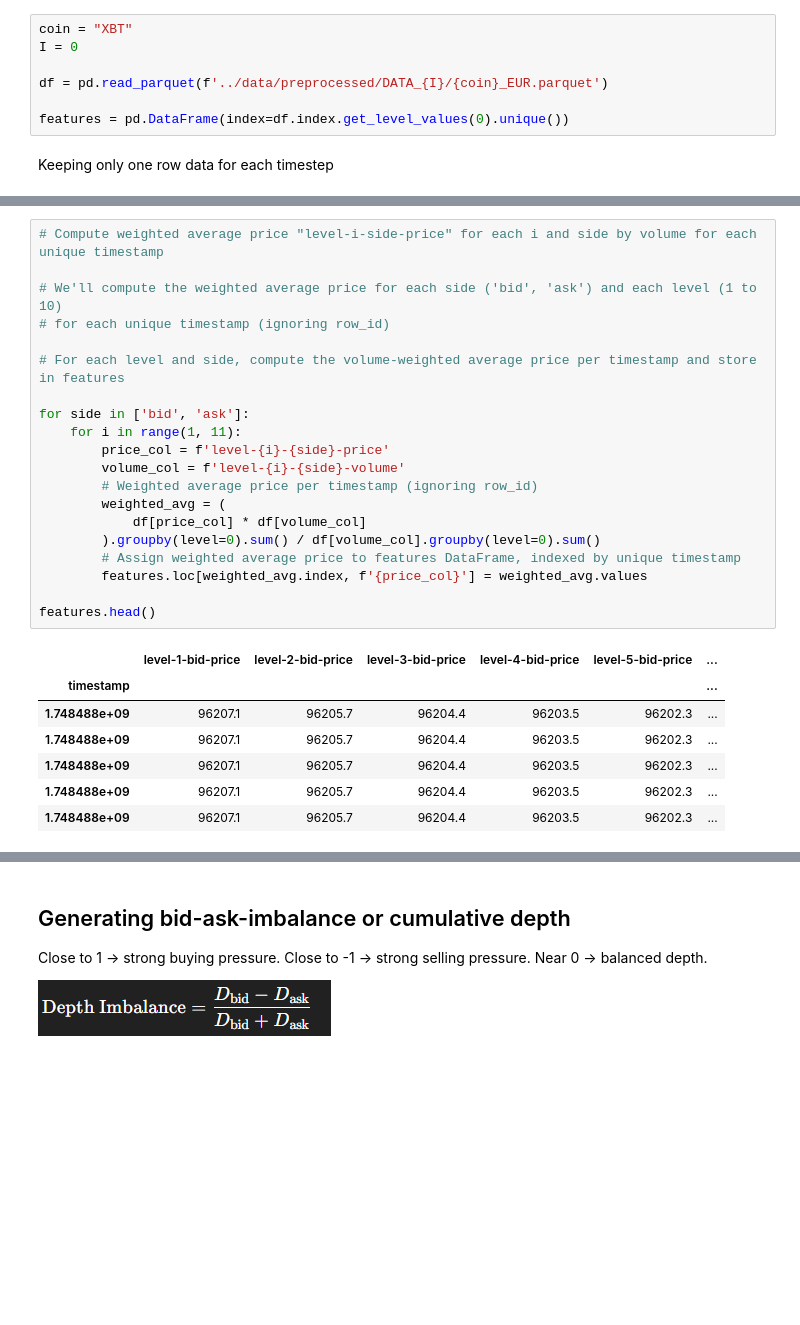
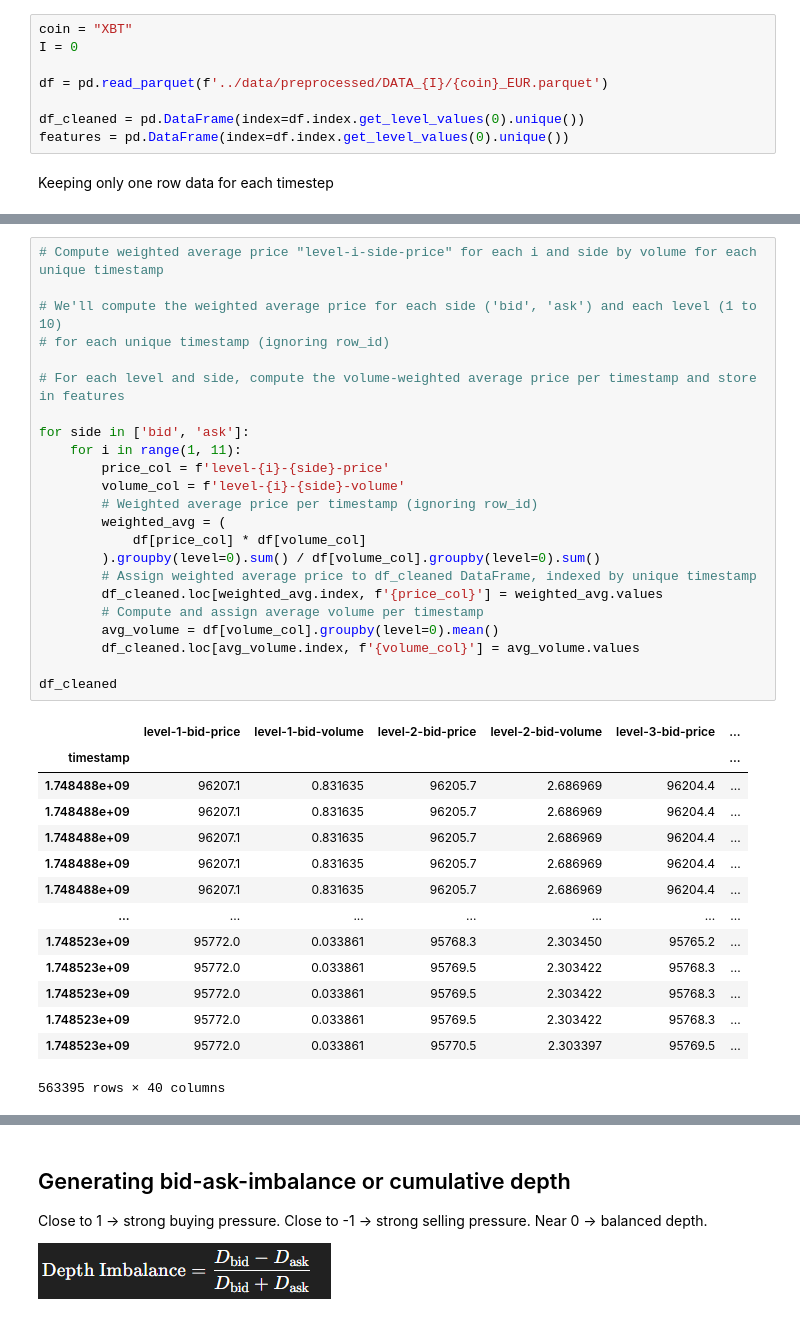
Before and after one commit to solalbaudoincs/ifcob, a Jupyter notebook: feature_extraction/feature_generation.ipynb, the cells around one changed output, grey strips where cells are left out. Drawn from its saved outputs; the diff is of its cells as text; blank space fills up the shorter version.

```diff
--- a/feature_extraction/feature_generation.ipynb
+++ b/feature_extraction/feature_generation.ipynb
@@ -38,6 +38,7 @@ I = 0
 
 df = pd.read_parquet(f'../data/preprocessed/DATA_{I}/{coin}_EUR.parquet')
 
+df_cleaned = pd.DataFrame(index=df.index.get_level_values(0).unique())
 features = pd.DataFrame(index=df.index.get_level_values(0).unique())
 # %% [markdown]
 Keeping only one row data for each timestep
@@ -61,28 +62,38 @@ df
 # %%
 # Compute weighted average price "level-i-side-price" for each i and side by volume for each unique timestamp
 
 # We'll compute the weighted average price for each side ('bid', 'ask') and each level (1 to 10)
 # for each unique timestamp (ignoring row_id)
 
 # For each level and side, compute the volume-weighted average price per timestamp and store in features
 
 for side in ['bid', 'ask']:
     for i in range(1, 11):
         price_col = f'level-{i}-{side}-price'
         volume_col = f'level-{i}-{side}-volume'
         # Weighted average price per timestamp (ignoring row_id)
         weighted_avg = (
             df[price_col] * df[volume_col]
         ).groupby(level=0).sum() / df[volume_col].groupby(level=0).sum()
-        # Assign weighted average price to features DataFrame, indexed by unique timestamp
-        features.loc[weighted_avg.index, f'{price_col}'] = weighted_avg.values
+        # Assign weighted average price to df_cleaned DataFrame, indexed by unique timestamp
+        df_cleaned.loc[weighted_avg.index, f'{price_col}'] = weighted_avg.values
+        # Compute and assign average volume per timestamp
+        avg_volume = df[volume_col].groupby(level=0).mean()
+        df_cleaned.loc[avg_volume.index, f'{volume_col}'] = avg_volume.values
 
-features.head()
+df_cleaned
 # %% [output]
-|  | level-1-bid-price | level-2-bid-price | level-3-bid-price | level-4-bid-price | level-5-bid-price | ... |
+|  | level-1-bid-price | level-1-bid-volume | level-2-bid-price | level-2-bid-volume | level-3-bid-price | ... |
 | timestamp |  |  |  |  |  | ... |
-| 1.748488e+09 | 96207.1 | 96205.7 | 96204.4 | 96203.5 | 96202.3 | ... |
-| 1.748488e+09 | 96207.1 | 96205.7 | 96204.4 | 96203.5 | 96202.3 | ... |
-| 1.748488e+09 | 96207.1 | 96205.7 | 96204.4 | 96203.5 | 96202.3 | ... |
-| 1.748488e+09 | 96207.1 | 96205.7 | 96204.4 | 96203.5 | 96202.3 | ... |
-| 1.748488e+09 | 96207.1 | 96205.7 | 96204.4 | 96203.5 | 96202.3 | ... |
+| 1.748488e+09 | 96207.1 | 0.831635 | 96205.7 | 2.686969 | 96204.4 | ... |
+| 1.748488e+09 | 96207.1 | 0.831635 | 96205.7 | 2.686969 | 96204.4 | ... |
+| 1.748488e+09 | 96207.1 | 0.831635 | 96205.7 | 2.686969 | 96204.4 | ... |
+| 1.748488e+09 | 96207.1 | 0.831635 | 96205.7 | 2.686969 | 96204.4 | ... |
+| 1.748488e+09 | 96207.1 | 0.831635 | 96205.7 | 2.686969 | 96204.4 | ... |
+| ... | ... | ... | ... | ... | ... | ... |
+| 1.748523e+09 | 95772.0 | 0.033861 | 95768.3 | 2.303450 | 95765.2 | ... |
+| 1.748523e+09 | 95772.0 | 0.033861 | 95769.5 | 2.303422 | 95768.3 | ... |
+| 1.748523e+09 | 95772.0 | 0.033861 | 95769.5 | 2.303422 | 95768.3 | ... |
+| 1.748523e+09 | 95772.0 | 0.033861 | 95769.5 | 2.303422 | 95768.3 | ... |
+| 1.748523e+09 | 95772.0 | 0.033861 | 95770.5 | 2.303397 | 95769.5 | ... |
+563395 rows × 40 columns
```
Also changed, not shown: parts of 9 cells of this notebook.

********

§ **Directions for this task**:
Reply with a lone number, the count of lines in the data that include the string "timestamp".

§ **Task response**:
8